= What the task asks =
In the listing that follows, how many lines contain the string "size"? Provide only the number.

= Provided records =
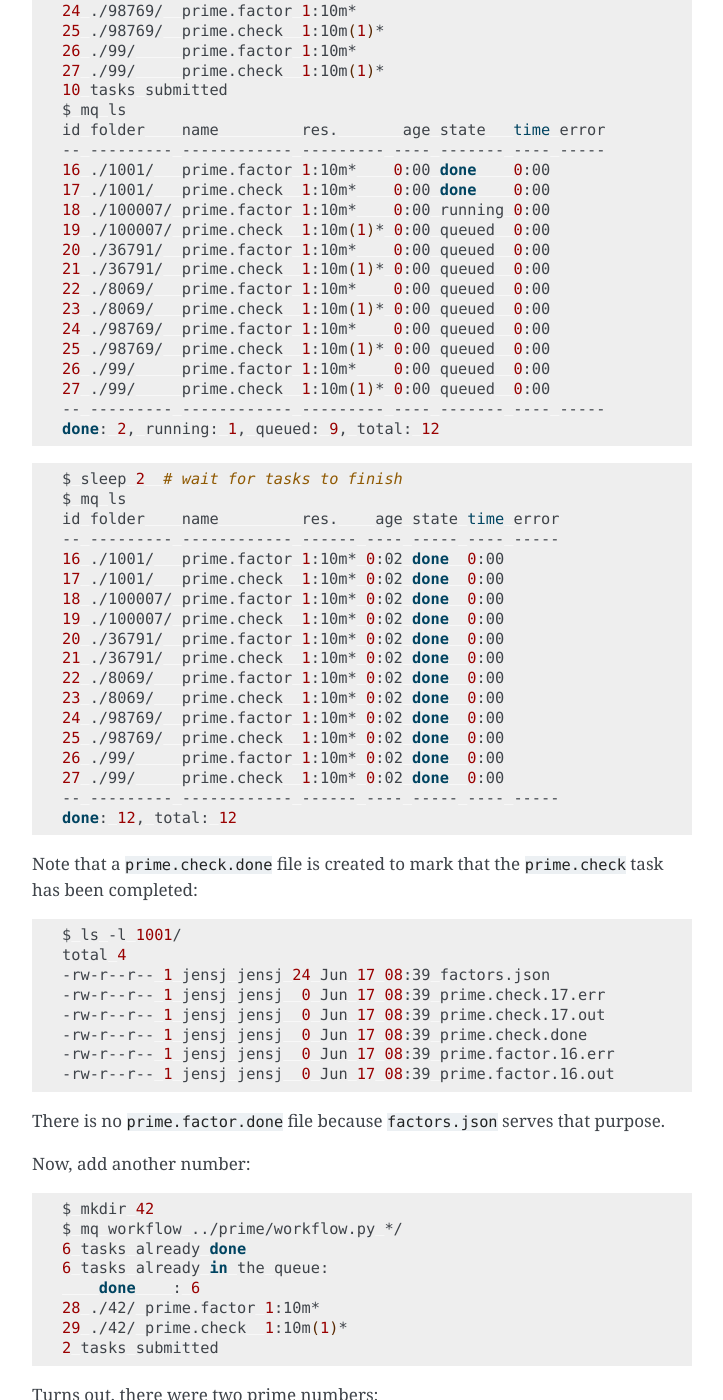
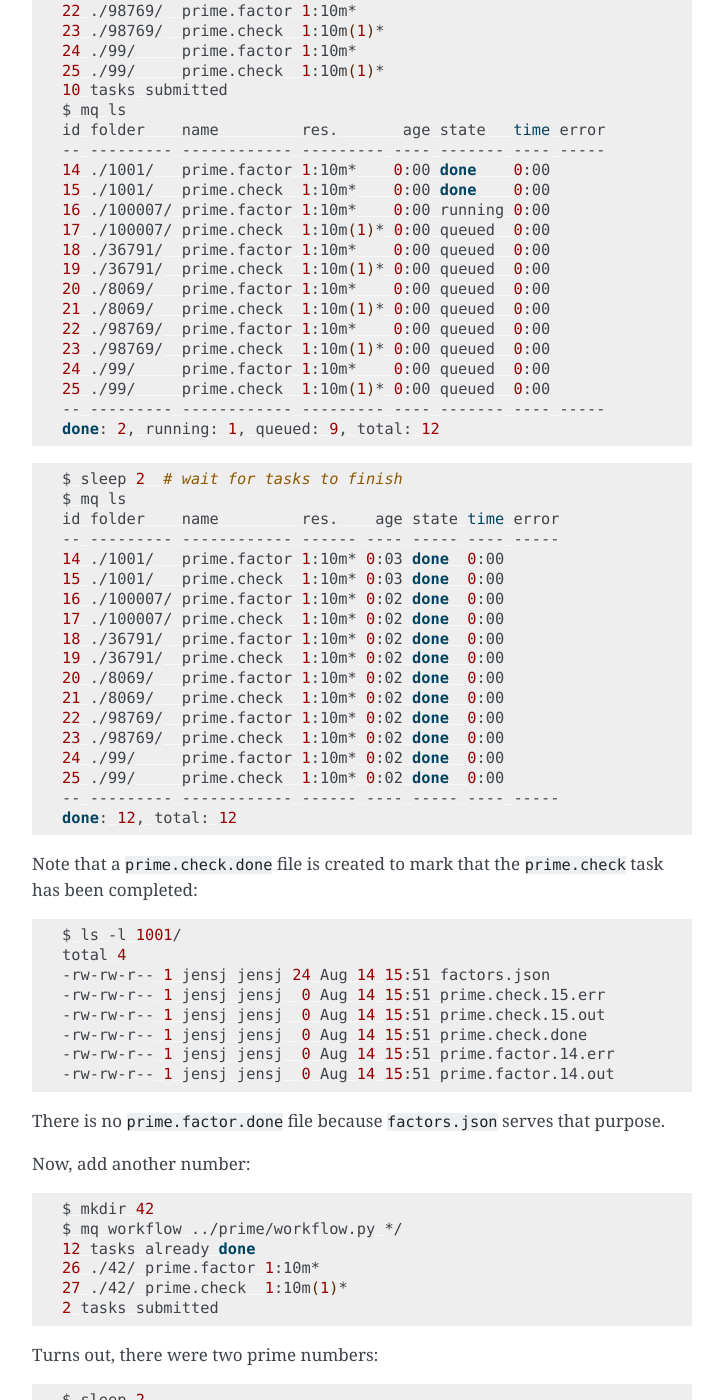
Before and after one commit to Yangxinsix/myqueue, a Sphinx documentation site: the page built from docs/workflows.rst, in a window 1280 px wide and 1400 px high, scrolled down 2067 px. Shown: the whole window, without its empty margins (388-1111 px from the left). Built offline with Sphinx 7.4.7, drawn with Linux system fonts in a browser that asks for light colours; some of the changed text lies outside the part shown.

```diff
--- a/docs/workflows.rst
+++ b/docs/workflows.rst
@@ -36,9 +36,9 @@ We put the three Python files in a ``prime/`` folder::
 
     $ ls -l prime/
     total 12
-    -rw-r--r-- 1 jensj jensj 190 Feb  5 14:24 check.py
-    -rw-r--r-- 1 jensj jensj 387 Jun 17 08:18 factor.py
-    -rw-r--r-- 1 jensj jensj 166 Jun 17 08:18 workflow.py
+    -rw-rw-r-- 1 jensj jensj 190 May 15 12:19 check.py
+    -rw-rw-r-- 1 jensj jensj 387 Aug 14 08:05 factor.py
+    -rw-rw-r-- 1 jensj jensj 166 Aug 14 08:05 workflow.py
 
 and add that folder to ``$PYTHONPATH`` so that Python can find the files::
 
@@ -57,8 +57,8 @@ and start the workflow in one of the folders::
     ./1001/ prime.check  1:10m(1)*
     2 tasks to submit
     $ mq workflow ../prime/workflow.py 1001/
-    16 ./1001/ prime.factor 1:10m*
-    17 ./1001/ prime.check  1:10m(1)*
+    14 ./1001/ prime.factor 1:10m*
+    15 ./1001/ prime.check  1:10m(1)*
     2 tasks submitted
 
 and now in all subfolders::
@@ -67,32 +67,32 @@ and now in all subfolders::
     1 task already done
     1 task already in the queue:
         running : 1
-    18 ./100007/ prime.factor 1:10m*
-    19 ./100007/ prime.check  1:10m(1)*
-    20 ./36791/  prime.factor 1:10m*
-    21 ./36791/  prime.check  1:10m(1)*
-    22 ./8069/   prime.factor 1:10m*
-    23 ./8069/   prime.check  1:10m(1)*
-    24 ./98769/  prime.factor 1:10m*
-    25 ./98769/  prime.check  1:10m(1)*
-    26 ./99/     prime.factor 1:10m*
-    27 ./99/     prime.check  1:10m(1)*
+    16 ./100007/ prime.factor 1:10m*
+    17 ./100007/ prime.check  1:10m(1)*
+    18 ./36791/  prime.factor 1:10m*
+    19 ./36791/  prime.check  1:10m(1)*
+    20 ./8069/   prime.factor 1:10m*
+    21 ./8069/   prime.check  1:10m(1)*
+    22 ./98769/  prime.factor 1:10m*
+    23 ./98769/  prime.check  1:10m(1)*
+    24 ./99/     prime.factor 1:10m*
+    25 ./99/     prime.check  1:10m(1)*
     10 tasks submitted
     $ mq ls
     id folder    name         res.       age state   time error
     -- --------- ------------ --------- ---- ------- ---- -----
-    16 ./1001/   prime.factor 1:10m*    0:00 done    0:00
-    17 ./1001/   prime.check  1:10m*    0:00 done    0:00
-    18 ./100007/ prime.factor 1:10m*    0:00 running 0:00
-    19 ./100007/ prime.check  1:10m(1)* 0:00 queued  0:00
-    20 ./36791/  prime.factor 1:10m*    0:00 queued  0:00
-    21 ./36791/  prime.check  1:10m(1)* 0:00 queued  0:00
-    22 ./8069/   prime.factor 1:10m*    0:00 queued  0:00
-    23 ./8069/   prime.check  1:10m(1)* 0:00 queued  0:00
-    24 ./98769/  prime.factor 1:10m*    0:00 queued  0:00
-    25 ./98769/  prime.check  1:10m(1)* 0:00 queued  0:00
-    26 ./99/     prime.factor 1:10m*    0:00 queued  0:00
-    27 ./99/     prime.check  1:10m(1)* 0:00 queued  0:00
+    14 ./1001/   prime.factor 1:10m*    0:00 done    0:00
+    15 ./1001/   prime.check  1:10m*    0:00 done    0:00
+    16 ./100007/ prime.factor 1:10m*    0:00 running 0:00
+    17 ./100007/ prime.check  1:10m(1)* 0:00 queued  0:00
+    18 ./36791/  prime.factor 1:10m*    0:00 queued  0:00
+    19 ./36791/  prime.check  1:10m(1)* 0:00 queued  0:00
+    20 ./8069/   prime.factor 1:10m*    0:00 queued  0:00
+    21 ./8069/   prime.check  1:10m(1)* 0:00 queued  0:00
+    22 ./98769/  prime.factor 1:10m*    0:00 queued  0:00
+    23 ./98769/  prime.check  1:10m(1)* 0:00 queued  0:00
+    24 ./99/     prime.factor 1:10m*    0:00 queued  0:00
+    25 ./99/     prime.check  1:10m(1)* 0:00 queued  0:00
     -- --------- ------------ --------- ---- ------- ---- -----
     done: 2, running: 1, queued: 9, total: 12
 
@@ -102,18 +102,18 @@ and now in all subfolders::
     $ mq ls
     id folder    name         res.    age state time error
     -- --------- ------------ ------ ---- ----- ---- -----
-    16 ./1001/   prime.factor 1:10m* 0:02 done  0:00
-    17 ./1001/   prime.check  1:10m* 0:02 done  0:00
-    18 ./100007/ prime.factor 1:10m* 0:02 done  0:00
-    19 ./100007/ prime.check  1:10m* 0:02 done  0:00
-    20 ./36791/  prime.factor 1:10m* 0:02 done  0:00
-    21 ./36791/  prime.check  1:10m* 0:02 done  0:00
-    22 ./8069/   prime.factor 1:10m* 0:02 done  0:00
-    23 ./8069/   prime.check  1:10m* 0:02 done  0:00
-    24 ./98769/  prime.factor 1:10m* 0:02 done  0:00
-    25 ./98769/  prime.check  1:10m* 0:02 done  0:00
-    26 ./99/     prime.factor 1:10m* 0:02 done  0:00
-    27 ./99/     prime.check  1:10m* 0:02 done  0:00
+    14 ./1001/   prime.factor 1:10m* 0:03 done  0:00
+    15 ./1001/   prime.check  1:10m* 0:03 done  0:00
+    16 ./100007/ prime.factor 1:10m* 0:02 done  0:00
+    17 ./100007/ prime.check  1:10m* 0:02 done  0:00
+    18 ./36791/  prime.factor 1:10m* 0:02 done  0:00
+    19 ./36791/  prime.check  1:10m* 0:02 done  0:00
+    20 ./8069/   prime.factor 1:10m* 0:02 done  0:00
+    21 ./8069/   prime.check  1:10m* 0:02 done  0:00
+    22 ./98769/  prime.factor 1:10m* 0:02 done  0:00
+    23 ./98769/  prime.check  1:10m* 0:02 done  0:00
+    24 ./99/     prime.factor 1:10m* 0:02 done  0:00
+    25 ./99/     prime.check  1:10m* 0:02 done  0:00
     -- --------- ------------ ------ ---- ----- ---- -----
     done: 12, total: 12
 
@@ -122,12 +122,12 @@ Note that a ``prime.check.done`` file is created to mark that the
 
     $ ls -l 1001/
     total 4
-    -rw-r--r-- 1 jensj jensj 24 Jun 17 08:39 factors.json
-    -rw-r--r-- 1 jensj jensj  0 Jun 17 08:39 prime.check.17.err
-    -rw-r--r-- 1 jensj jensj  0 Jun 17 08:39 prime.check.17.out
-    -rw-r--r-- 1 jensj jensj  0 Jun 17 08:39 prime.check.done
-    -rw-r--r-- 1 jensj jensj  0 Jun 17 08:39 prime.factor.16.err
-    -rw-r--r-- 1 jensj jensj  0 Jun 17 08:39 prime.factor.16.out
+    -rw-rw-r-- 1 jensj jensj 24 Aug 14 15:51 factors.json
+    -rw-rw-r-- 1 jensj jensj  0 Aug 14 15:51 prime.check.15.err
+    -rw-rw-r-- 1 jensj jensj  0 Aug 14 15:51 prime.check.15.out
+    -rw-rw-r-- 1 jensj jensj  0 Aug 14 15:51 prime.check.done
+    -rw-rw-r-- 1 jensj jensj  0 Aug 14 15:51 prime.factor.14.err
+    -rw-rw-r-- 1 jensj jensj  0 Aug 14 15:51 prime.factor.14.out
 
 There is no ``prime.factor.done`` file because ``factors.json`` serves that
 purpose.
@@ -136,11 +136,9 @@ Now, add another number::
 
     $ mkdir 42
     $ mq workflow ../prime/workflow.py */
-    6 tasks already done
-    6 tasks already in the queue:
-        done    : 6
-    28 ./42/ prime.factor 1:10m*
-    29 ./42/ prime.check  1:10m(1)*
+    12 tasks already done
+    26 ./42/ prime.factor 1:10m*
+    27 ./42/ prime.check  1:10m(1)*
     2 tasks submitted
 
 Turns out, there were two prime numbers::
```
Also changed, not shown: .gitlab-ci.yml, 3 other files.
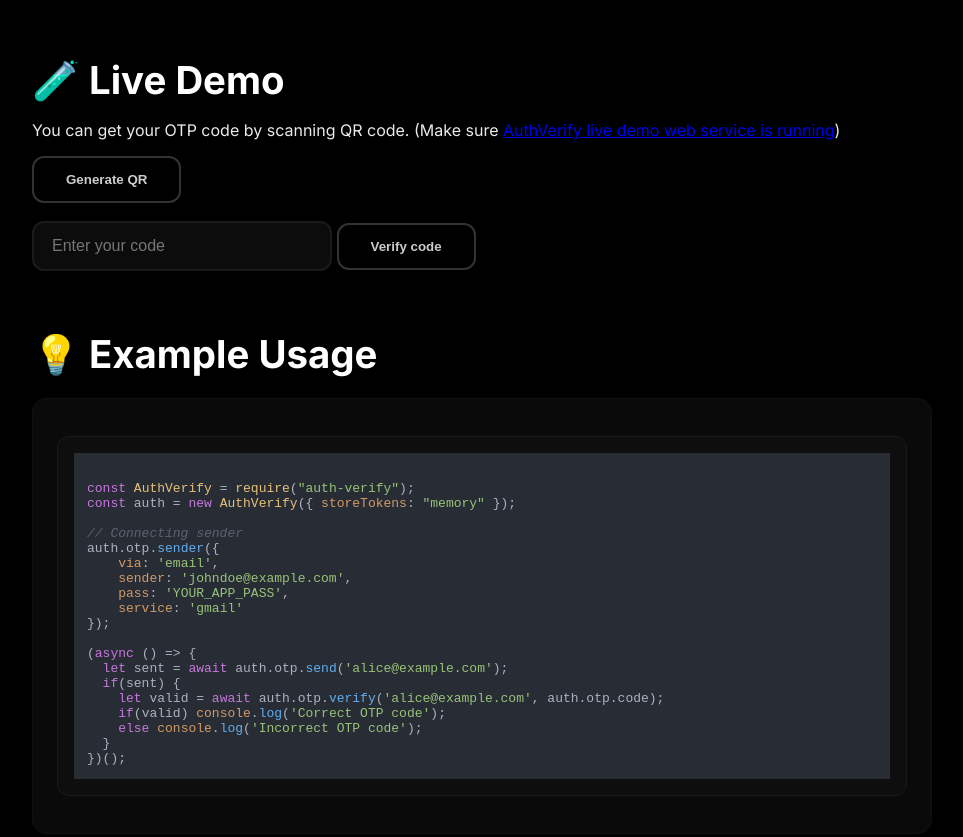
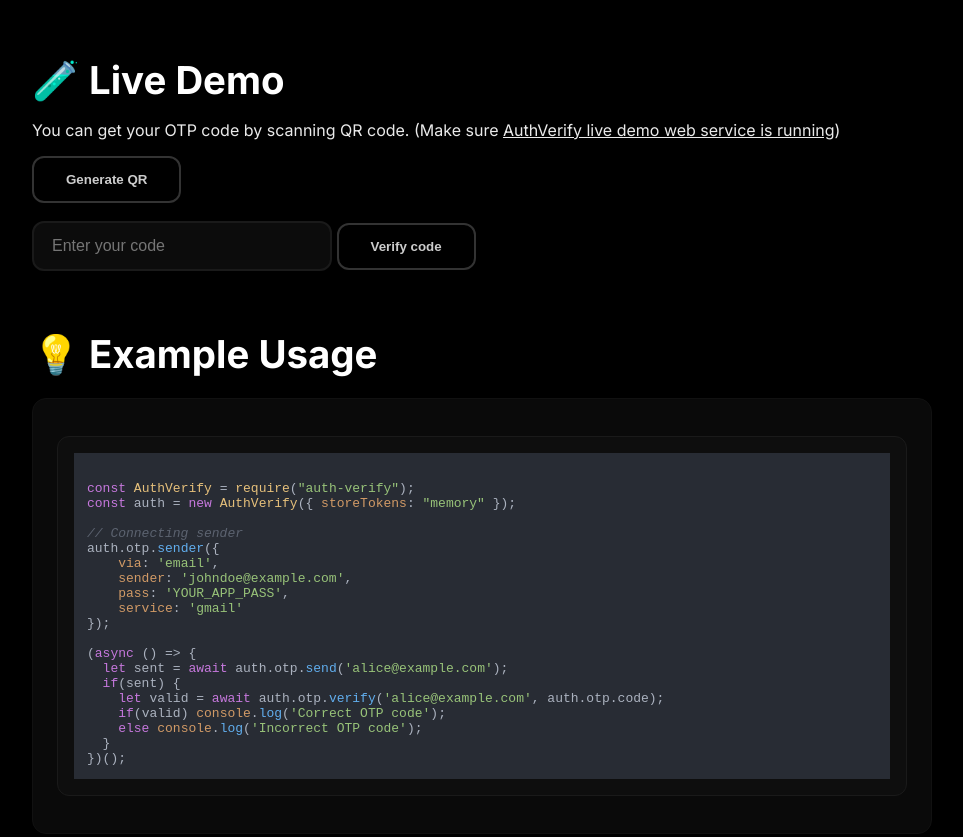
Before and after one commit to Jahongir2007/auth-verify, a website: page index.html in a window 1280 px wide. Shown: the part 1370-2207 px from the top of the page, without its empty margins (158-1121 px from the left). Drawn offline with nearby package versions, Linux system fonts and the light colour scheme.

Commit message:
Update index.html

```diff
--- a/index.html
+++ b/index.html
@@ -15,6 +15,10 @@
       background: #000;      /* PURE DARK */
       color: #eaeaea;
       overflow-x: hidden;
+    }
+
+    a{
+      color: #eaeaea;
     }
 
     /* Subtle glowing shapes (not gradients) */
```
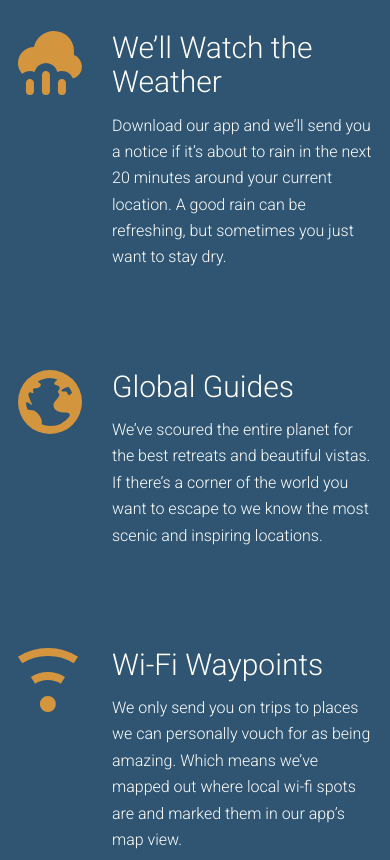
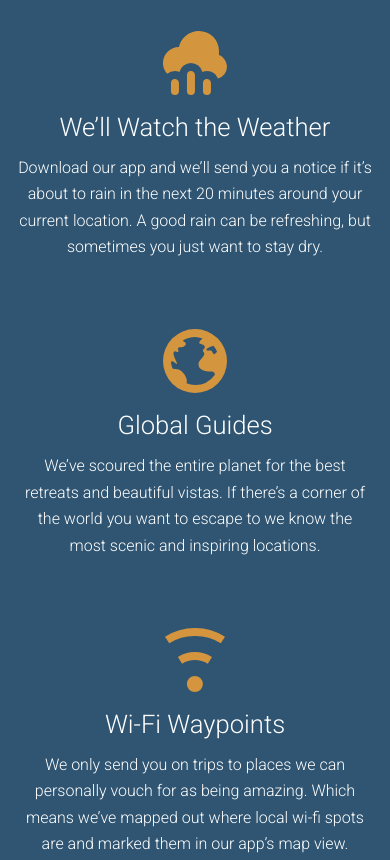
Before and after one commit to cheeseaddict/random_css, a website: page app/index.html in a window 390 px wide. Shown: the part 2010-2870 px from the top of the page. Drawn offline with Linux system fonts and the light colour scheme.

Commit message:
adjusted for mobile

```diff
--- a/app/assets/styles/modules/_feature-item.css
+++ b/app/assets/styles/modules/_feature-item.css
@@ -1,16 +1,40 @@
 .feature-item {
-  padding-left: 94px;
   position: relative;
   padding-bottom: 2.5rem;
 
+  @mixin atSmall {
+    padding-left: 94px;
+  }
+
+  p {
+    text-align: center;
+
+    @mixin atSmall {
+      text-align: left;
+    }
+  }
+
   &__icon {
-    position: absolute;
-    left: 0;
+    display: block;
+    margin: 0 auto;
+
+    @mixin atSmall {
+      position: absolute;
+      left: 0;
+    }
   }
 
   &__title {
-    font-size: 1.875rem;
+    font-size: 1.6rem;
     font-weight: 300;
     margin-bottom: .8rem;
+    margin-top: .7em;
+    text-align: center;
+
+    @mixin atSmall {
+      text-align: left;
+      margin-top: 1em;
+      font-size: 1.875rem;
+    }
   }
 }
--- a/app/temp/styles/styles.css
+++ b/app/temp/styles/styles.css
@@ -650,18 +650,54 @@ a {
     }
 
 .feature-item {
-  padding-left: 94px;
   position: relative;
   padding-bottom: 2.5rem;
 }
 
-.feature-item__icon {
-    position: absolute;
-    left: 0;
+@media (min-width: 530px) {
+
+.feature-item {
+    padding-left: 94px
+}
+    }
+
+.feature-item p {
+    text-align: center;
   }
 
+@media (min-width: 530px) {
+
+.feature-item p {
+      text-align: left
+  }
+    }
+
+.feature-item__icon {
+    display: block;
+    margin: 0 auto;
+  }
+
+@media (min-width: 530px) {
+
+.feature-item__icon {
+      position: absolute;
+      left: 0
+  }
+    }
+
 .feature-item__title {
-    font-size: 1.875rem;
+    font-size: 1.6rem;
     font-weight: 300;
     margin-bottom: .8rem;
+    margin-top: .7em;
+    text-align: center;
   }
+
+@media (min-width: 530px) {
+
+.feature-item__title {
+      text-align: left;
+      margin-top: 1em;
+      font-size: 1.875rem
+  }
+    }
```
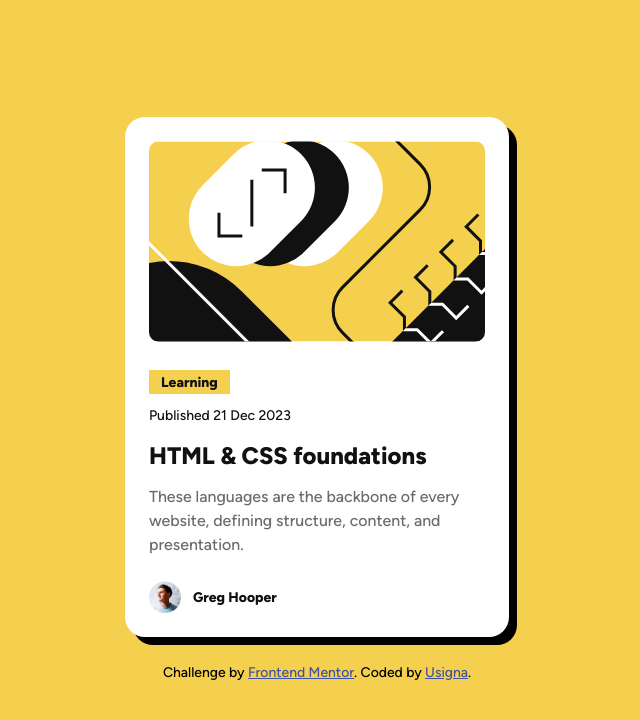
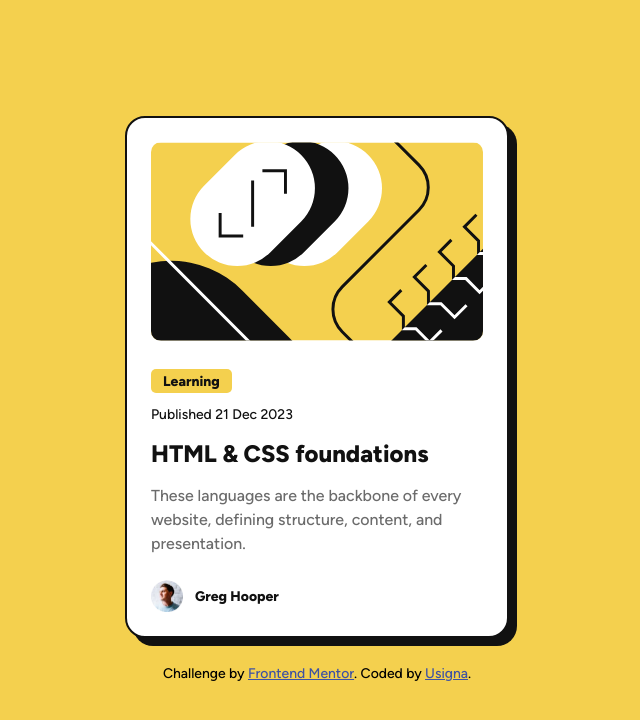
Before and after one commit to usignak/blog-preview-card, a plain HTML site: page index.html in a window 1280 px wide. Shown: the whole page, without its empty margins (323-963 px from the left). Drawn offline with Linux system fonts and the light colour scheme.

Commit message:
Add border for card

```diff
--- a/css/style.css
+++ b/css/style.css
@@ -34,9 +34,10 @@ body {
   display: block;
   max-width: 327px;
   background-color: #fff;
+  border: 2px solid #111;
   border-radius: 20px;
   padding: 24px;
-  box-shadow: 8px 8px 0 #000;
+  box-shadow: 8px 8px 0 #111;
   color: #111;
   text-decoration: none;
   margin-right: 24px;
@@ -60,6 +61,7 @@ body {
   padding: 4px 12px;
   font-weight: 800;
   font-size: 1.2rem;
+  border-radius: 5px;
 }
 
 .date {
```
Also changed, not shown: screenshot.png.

= Task answer =
7